It’s nice, but perhaps not where the players envisioned after such a strong end to last season. And it certainly hasn’t helped that Miami has suffered from a plethora of injuries. After the Heat led the league in games missed due to injuries or illness last season, eight players have combined to miss 108 games. Currently, James Johnson, Dion Waiters and Justise Winslow — all of whom are key players for the Heat — are out.
Miami’s goal in 2018 remains what it was when the Heat fell to 11-30 in early January: win. As Erik Spoelstra discussed in this recent feature with Yahoo! Sports’ Chris Mannix, “There are a lot of ways to get to the top.” As I’ve written about before, many Heat fans wonder why Pat Riley signed away big money in role players like Kelly Olynyk, Dion Waiters and James Johnson instead of tanking in search of a franchise player. But the Heat see value in building a winning culture, and hoping that brings some disgruntled stars to South Beach via trade.
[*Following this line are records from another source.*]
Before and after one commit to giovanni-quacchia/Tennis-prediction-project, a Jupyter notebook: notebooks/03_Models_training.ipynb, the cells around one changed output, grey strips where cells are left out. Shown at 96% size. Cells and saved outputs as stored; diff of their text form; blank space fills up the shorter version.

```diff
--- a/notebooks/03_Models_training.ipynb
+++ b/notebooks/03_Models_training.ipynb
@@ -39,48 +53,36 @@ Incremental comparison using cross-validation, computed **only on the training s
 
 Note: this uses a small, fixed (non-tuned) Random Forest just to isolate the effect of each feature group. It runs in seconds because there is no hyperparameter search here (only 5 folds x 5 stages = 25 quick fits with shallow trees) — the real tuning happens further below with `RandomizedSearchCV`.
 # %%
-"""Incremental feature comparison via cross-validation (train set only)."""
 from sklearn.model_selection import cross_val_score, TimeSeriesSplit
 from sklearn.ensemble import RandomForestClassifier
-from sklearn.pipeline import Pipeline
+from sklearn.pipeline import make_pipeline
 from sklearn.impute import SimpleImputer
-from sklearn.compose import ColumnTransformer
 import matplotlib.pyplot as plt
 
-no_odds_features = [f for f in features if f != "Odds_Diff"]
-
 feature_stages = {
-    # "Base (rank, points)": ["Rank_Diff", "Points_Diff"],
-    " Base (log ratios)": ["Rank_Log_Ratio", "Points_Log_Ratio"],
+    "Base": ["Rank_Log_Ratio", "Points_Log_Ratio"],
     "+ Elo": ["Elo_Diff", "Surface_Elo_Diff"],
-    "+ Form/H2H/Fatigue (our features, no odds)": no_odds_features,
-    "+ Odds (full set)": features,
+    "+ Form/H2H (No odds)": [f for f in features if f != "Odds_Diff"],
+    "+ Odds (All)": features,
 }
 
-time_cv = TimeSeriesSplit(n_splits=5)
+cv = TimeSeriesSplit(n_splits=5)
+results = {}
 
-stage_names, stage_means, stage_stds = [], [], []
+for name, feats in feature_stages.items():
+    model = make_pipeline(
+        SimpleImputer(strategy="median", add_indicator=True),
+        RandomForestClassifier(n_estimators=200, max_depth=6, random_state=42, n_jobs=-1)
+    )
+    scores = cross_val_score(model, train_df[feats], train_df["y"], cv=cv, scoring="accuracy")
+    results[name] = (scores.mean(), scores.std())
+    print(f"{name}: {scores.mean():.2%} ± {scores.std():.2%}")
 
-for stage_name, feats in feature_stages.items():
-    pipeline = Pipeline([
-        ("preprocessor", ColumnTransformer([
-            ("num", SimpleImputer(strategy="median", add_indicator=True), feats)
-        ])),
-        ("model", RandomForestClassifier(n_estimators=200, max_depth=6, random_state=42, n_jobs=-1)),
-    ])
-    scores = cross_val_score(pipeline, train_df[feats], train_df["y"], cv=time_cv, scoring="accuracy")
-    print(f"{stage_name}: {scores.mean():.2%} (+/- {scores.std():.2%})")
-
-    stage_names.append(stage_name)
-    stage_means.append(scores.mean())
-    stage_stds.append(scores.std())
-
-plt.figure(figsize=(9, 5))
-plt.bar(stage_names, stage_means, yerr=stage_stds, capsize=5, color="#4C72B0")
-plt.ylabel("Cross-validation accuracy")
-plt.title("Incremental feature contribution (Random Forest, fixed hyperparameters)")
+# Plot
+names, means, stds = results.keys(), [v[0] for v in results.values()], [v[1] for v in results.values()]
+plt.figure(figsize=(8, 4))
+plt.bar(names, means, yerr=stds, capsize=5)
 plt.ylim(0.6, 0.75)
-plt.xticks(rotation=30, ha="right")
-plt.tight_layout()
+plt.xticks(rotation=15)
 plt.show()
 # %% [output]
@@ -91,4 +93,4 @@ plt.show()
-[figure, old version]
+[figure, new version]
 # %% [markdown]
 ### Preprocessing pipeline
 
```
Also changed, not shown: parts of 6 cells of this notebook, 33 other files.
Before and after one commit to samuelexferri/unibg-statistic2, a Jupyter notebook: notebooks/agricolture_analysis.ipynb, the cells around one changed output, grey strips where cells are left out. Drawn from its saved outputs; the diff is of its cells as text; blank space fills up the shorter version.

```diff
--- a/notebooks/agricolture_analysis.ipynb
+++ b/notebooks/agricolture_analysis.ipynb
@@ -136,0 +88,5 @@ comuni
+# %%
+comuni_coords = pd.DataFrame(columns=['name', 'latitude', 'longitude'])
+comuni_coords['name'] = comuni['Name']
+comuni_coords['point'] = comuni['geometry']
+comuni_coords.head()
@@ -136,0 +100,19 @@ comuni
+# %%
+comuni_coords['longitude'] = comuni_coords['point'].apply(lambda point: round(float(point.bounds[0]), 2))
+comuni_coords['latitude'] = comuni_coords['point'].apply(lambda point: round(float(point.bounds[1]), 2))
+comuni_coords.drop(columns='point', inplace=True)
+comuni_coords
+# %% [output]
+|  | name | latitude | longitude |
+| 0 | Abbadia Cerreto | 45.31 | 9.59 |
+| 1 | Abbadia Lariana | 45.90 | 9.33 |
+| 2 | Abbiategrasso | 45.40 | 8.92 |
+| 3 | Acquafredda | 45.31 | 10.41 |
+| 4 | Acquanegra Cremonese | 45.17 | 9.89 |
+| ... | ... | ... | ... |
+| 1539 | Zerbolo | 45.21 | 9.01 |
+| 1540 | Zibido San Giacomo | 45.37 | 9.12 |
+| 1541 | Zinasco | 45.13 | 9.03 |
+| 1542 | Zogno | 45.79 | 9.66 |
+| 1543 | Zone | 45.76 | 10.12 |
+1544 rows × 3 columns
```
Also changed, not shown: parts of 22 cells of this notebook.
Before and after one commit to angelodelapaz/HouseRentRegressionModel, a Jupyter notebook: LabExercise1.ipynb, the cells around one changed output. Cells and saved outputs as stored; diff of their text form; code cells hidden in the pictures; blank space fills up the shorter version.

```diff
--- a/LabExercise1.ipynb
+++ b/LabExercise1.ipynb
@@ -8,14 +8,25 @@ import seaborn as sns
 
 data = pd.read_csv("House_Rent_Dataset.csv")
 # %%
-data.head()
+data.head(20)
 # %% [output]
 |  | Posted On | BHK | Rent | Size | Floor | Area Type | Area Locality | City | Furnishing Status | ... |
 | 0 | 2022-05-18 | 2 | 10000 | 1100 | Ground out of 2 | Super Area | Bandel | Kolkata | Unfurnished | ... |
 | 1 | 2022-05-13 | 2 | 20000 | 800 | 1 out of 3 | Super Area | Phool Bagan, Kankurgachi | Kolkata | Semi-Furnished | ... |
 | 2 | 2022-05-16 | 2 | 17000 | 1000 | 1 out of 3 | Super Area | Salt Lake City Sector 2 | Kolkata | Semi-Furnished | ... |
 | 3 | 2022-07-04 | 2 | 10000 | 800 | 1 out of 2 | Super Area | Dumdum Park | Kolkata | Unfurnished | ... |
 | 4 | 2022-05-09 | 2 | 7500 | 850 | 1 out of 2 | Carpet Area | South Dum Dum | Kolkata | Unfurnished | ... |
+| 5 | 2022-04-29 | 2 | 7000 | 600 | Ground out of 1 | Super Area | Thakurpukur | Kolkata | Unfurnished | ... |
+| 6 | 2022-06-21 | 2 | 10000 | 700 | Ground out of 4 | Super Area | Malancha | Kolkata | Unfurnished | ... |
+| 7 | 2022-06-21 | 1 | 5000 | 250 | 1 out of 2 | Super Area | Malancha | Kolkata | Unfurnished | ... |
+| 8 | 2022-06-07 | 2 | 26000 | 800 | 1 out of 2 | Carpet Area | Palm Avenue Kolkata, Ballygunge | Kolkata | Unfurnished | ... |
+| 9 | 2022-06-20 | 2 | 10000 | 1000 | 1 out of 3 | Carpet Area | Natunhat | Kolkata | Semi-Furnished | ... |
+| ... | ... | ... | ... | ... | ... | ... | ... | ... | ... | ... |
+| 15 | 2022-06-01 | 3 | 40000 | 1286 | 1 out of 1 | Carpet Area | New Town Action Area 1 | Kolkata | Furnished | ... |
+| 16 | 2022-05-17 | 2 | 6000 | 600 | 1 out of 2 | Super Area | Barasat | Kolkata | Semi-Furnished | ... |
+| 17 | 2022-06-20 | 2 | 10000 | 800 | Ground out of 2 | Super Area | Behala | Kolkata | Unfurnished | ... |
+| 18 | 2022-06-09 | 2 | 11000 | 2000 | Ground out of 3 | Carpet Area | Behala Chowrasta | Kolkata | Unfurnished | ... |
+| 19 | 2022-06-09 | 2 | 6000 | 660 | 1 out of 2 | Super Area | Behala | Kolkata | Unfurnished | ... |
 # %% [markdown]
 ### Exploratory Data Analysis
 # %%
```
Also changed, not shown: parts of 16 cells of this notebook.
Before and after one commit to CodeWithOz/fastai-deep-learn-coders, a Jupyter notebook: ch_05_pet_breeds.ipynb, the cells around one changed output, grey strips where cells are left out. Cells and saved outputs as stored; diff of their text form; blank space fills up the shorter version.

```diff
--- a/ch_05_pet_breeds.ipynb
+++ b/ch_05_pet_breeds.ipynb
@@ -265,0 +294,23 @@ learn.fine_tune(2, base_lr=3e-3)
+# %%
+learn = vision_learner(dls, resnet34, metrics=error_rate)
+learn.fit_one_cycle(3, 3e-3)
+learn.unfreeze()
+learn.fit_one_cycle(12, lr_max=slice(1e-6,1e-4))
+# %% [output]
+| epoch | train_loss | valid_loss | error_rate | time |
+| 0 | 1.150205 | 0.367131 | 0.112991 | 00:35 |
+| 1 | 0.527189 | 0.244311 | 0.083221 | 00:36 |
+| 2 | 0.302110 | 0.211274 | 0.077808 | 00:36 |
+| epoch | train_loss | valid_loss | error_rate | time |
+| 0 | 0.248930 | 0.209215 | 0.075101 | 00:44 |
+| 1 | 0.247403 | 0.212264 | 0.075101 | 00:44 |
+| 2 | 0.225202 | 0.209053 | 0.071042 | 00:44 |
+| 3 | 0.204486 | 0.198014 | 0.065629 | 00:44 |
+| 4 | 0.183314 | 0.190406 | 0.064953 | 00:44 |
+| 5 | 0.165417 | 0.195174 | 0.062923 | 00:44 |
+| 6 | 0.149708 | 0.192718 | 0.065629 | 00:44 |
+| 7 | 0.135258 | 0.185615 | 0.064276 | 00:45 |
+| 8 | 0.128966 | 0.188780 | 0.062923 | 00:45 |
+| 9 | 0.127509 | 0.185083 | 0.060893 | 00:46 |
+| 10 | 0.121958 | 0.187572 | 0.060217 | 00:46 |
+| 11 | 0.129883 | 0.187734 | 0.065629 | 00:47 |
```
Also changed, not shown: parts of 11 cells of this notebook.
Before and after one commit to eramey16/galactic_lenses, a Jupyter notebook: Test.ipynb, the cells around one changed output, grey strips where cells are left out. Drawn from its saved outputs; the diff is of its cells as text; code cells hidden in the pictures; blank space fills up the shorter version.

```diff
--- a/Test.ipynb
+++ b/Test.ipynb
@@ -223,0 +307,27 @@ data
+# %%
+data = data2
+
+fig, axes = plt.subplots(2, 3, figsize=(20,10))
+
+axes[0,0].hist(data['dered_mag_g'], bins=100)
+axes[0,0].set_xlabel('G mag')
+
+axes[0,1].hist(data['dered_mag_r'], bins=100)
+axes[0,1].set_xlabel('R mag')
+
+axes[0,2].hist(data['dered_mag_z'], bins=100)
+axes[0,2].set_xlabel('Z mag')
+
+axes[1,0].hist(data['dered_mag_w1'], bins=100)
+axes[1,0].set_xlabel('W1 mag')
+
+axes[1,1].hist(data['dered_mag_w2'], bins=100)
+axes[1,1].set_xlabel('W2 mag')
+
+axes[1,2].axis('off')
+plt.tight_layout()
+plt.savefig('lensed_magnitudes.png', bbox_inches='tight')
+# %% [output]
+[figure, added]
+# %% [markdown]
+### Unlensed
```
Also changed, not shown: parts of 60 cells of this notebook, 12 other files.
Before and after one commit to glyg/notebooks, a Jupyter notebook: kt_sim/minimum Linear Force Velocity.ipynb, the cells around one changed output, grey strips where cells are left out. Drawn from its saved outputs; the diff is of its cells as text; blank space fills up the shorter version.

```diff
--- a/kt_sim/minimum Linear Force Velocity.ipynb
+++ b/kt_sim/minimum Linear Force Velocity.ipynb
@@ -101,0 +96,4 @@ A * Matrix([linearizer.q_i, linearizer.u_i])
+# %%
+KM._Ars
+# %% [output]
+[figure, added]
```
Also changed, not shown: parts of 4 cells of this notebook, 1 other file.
That means that Spoelstra will look for Josh Richardson to build on his impressive month of December in the new year. Richardson averaged 17.4 points on 55 percent overall shooting and 47 percent shooting from downtown last month. He transformed from the inconsistent player who could disappear from games to a reliable scoring threat and defensive stopper. Richardson’s holding opposing players to 39.1 percent shooting this season. He may not be LeBron James, but Miami finding their small forward of the future in Richardson, a 2015 second-round pick (and not Winslow, the 2015 lottery pick) would be a step forward.
It also means that Spoelstra should find a way to keep Bam Adebayo in the rotation after James Johnson returns from injury. Adebayo shined in Hassan Whiteside’s 13-game absence, showing his versatility defending perimeter players, passing to keep Miami’s offense humming and finishing around the rim. He’s a player Miami can build around, and the Heat should continue to find minutes for him.
Miami has played better recently — going 8-4 since Dec. 9 — but still had arguably their worst loss of the season Dec. 29 against the Brooklyn Nets. The Heat will need to avoid those losses against sub-par teams, especially at home. The Heat enter 2018 with a losing record at home and a winning one on the road. Continued development and better consistency will make 2018 an even better year for Miami than 2017.